Active Dates 9/1/2020-8/31/2024
Program Area Atmospheric System Research
Project Description
Convective clouds play a critical role in the Earth’s climate system. Recent research has shown that realistic representation of convective processes is critical to constraining climate sensitivity in global climate models. Theoretical and modeling studies showed that aerosols could have a strong dynamic feedback to convection in warm and humid environments through enhancing ice-related processes and condensational growth. A few observation-based studies also suggested influence of aerosols on convective cloud and precipitation properties. However, robust observational quantification of an aerosol effect on convective clouds isolated from other factors remains elusive.

Understanding the impact of aerosol on convective clouds requires the knowledge of cloud condensation nuclei spectrum, which represents the number of particles that uptake water and form cloud droplets as a function of supersaturation. The water uptake by aerosol is also of critical importance for the direct interaction of aerosol with radiation (i.e., aerosol direct effect) due to light scattering and absorption by aerosol. While both droplet activation under supersaturated conditions (i.e., relative humidity > 100%) and the hygroscopic growth under sub-saturated conditions (i.e., relative humidity < 100%) are strongly influenced by particle hygroscopicity, the thermodynamic regimes and measurement methods are very different. Aerosol particles, especially organic particles, can exhibit elevated hygroscopicity for droplet activation than that for hygroscopic growth. In the subsaturated regime, the hygroscopicity of organic particles can also vary strongly with relative humidity. However, global climate models usually treat organic species in aerosols with a constant hygroscopicity, potentially introducing substantial uncertainties in the quantification of aerosol radiative effects. 

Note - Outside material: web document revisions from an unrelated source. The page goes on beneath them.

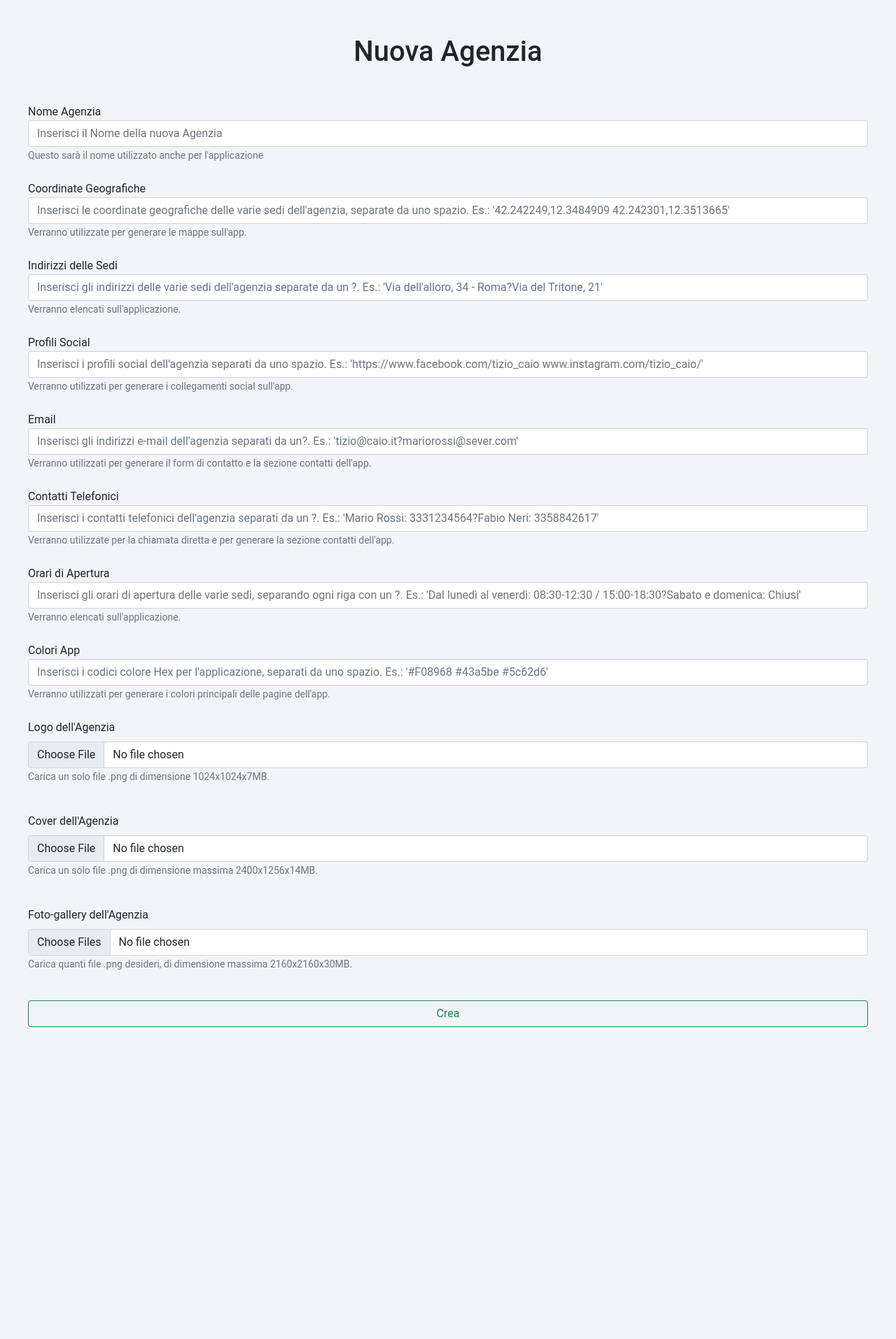
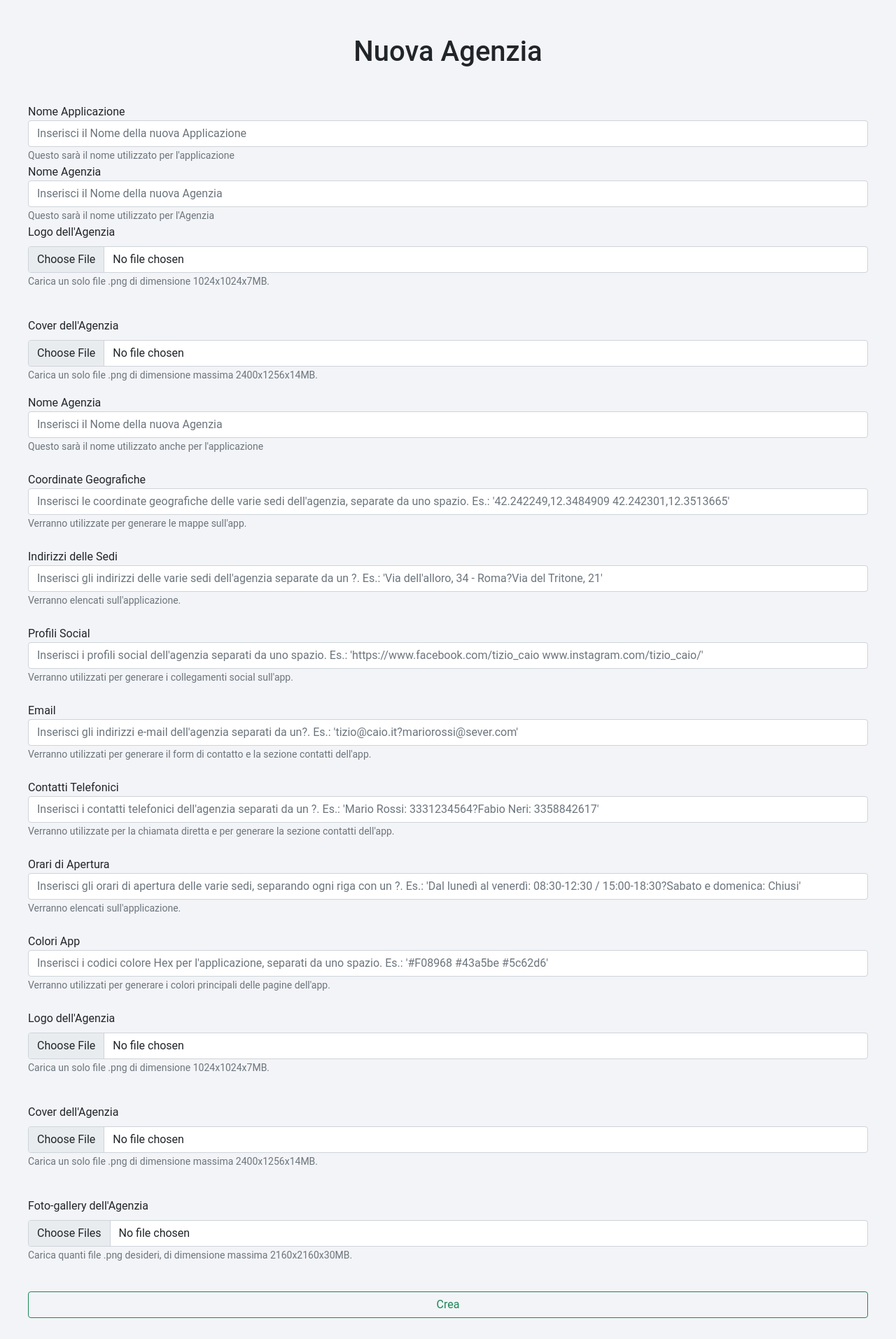
Before and after one commit to Frostmoore/hybridandgo, a PHP site: page /creagenzia.php in a window 1280 px wide. Shown: the part 60-1974 px from the top of the page at 70% size. Before the commit the page ends 1528 px from the top, so only its background shows below. Run offline with PHP 8.4, Linux system fonts and the light colour scheme; the visitor is signed in with stand-in values (Sample User, id 1); a stand-in replaces the project's code that opens the database connection.

Commit message:
nuovo form

```diff
--- a/creagenzia.php
+++ b/creagenzia.php
@@ -43,6 +43,29 @@ if (!isset($_SESSION['loggedin'])) {
         <div class="row">
             <div class="col">
                 <form action="res/nuovagenzia.php" method="POST" enctype="multipart/form-data">
+                    <div class="step1">
+                        <div class="form-group">
+                            <label for="nome_app">Nome Applicazione</label>
+                            <input type="text" class="form-control" id="nome_app" name="nome_app" placeholder="Inserisci il Nome della nuova Applicazione">
+                            <small id="nomeapphelp" class="form-text text-muted">Questo sarà il nome utilizzato per l'applicazione</small>
+                        </div>
+                        <div class="form-group">
+                            <label for="nome_agenzia">Nome Agenzia</label>
+                            <input type="text" class="form-control" id="nome_agenzia" name="nome_agenzia" placeholder="Inserisci il Nome della nuova Agenzia">
+                            <small id="nomeagenziahelp" class="form-text text-muted">Questo sarà il nome utilizzato per l'Agenzia</small>
+                        </div>
+                        <div class="mb-3">
+                            <label for="logo_agenzia" class="form-label">Logo dell'Agenzia</label>
+                            <input class="form-control" type="file" id="logo_agenzia" name="logo_agenzia">
+                            <small id="logo_agenziahelp" class="form-text text-muted">Carica un solo file .png di dimensione 1024x1024x7MB.</small>
+                        </div>
+                        </br>
+                        <div class="mb-3">
+                            <label for="cover_agenzia" class="form-label">Cover dell'Agenzia</label>
+                            <input class="form-control" type="file" id="cover_agenzia" name="cover_agenzia">
+                            <small id="cover_agenziahelp" class="form-text text-muted">Carica un solo file .png di dimensione massima 2400x1256x14MB.</small>
+                        </div>
+                    </div>
                     <div class="form-group">
                         <label for="nome">Nome Agenzia</label>
                         <input type="text" class="form-control" id="nome" name="nome" placeholder="Inserisci il Nome della nuova Agenzia">
```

We propose to deploy two advanced instruments, a size-resolved cloud condensation nuclei system and a Relative Humidity controlled Fast Integrated Mobility Spectrometer, during the Intensive Operation Period of the Tracking Aerosol Convection interactions ExpeRiment (TRACER).  The TRACER campaign focuses on the measurements of detailed convective cloud properties and the environment, including thermodynamic and aerosol properties. This proposed project has two main objectives: (1) to provide high quality and comprehensive characterization of aerosol microphysics including hygroscopic growth, mixing state, and cloud condensation nuclei activity that are necessary to address key objectives of the TRACER campaign, and (2) to quantify and understand the difference in hygroscopicity between subsaturated and supersaturated regimes and the variation of hygroscopicity with the relative humidity for aerosols of representative compositions and sources. This project helps maximize the scientific impact of TRACER campaign through deployment of advanced instruments that complements and leverages observations provided by the Atmospheric Radiation Measurement Climate Research Facility. The proposed research also helps improve the understanding and representation of aerosol hygroscopicity in global climate models such as Department of Energy’s Energy Exascale Earth System Model.
Award Recipient(s)
  • Washington University (PI: Wang, Jian)